Botswana in talks to increase stake in De Beers

Botswana President, Masisi Mokgweetsi

BOTSWANA is in talks to increase its shareholding in De Beers, said Bloomberg News citing the comments of the country’s president Mokgweetsi Masisi.

“We are going to increase the shares that we have in De Beers,” Mokgweetsi Masisi told a political rally in Palapye, about 300 kilometers north of the capital Gaborone.

The government would also play a central role in selecting a new investor to replace Anglo at De Beers, according to Bloomberg’s article. It would require an investor prepared for the cyclical nature of the diamond business.

Mokgweetsi’s comments come a month after Anglo American CEO Duncan Wanblad unveiled a radical restructuring of the group that included the sale of the group’s 85% stake in De Beers.

Analysts, however say such a sale would be tricky to pull off. The diamond market is depressed so Anglo may struggle to extract value from the sale. Last year, the business made just $72m, though traditionally its profits have ranged between $500m and $1.5bn as the diamond industry swings from boom to bust.

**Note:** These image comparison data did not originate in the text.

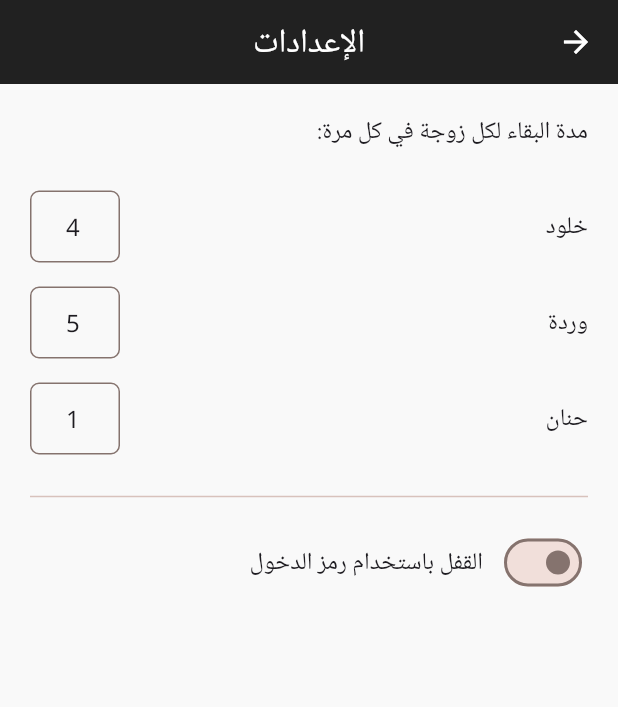
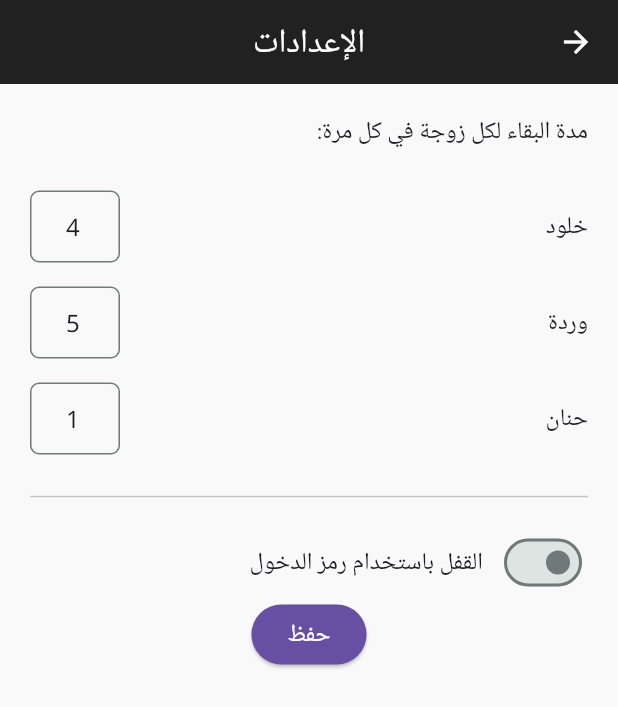
Before and after one commit to Yaser81/mabeet_app, a Flutter app: the screen it shows after launch, after a tap on the "settings" icon, on a phone screen of 412 x 824 dp. Shown: the top 707 px of the screen. Run offline on Flutter 3.47's test engine with Material 3 defaults, Android fonts, the phone set to English and light mode, and no system bars; our stand-ins replace equatable, flutter_bloc, google_fonts, table_calendar.

Commit message:
update wife day from settings

```diff
--- a/lib/home_screen.dart
+++ b/lib/home_screen.dart
@@ -46,10 +46,15 @@ class _HomeScreenState extends State<HomeScreen> {
   Widget build(BuildContext context) {
     return Scaffold(
       backgroundColor: Colors.white,
+      floatingActionButton: FloatingActionButton(
+        backgroundColor: Color(0xFF4FD1C5),
+        onPressed: () {},
+        child: Icon(Icons.add),
+      ),
       appBar: AppBar(
         backgroundColor: Colors.white,
         elevation: 0,
-        leading: Icon(Icons.arrow_back_ios, color: Colors.black),
+
         actions: [
           IconButton(
             color: Colors.black,
@@ -184,7 +189,7 @@ class _HomeScreenState extends State<HomeScreen> {
               );
             },
           ),
-          const SizedBox(height: 24),
+          const SizedBox(height: 100),
           WifeList(),
         ],
       ),
--- a/lib/main.dart
+++ b/lib/main.dart
@@ -54,7 +54,14 @@
         ],
         title: 'تطبيق مبيت',
         theme: ThemeData(
-          colorScheme: ColorScheme.fromSeed(seedColor: Colors.deepOrange),
+          colorScheme: ColorScheme.fromSeed(seedColor: const Color(0xFF4FD1C5)),
+          primaryColor: Color(0xFF4FD1C5),
+          elevatedButtonTheme: ElevatedButtonThemeData(
+            style: ElevatedButton.styleFrom(
+              backgroundColor: Theme.of(context).primaryColor,
+              foregroundColor: Colors.white,
+            ),
+          ),
           // تعيين الخط الافتراضي للتطبيق كله
           textTheme: GoogleFonts.notoNaskhArabicTextTheme(
             Theme.of(context).textTheme,
--- a/lib/models/wife_stay_model.dart
+++ b/lib/models/wife_stay_model.dart
@@ -4,7 +4,7 @@ class WifeStayModel {
   final int id;
   final String name;
   final Color color;
-  final int days;
+  int days;
 
   WifeStayModel({
     required this.id,
--- a/lib/setting_screen.dart
+++ b/lib/setting_screen.dart
@@ -100,6 +100,22 @@ class _SettingsScreenState extends State<SettingsScreen> {
                 ),
               ],
             ),
+            Center(
+              child: ElevatedButton(
+                child: const Text('حفظ', style: TextStyle(fontSize: 16)),
+
+                onPressed: () {
+                  Map<String, int> wifesUpdatedData = {};
+                  for (var key in controllers.keys) {
+                    wifesUpdatedData[key] = int.parse(controllers[key]!.text);
+                  }
+                  BlocProvider.of<ScheduleCubit>(
+                    context,
+                  ).updateWifeStays(wifesUpdatedData);
+                  Navigator.of(context).pop();
+                },
+              ),
+            ),
           ],
         ),
       ),
```
Also changed, not shown: lib/cubit/cubit/schedule_cubit.dart (+7 -0 lines).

Diamond mining is also highly specialised with a small range of potential buyers. But a third difficulty selling De Beers is in the diamond group itself as the company is a time-forged marriage between industrial specialisation and branding expertise that a single buyer might not want in its entirety.

“I think the best suitor would be someone that has deep pockets and can invest a sufficient amount in the business for the long term and someone like an LVMH [the French luxury group] could qualify in this way,” said Paul Zimnisky, an independent diamond analyst. “But I wouldn’t hold my breath.”

“A sale of De Beers to a sovereign fund at a price above $4bn would be a positive as well,” said Christopher LaFemina and Albert Realini, analysts at New York bank Jefferies, in a recent report. Its sum-of-the-parts valuation is $3.4bn for De Beers.

“We believe there is a good chance that De Beers is still in Anglo American come 2026,” Ben Davis, an analyst for investment bank Liberum was quoted in Miningmx last week as saying.

Al Cook, CEO of De Beers told News24 that De Beers was already preparing a possible spinout from Anglo as part of its Origins strategy aimed at breathing fresh life into the business. “It’s no accident that as these announcements are made, we’ve come forward with the strategy we now show,” he told the publication.

“For 124 out of 136 years that De Beers has existed, it hasn’t been part of Anglo American. And I think there’s a sense of confidence [in the journey ahead] because of that,” he said.

“A change like this always raises more questions than answers in the early stage, but I think there is a sense actually that De Beers was a great company prior to 2012 …and will be a great company beyond Anglo American.”

“I believe that a De Beers independent of Anglo American is better than a De Beers within Anglo American.”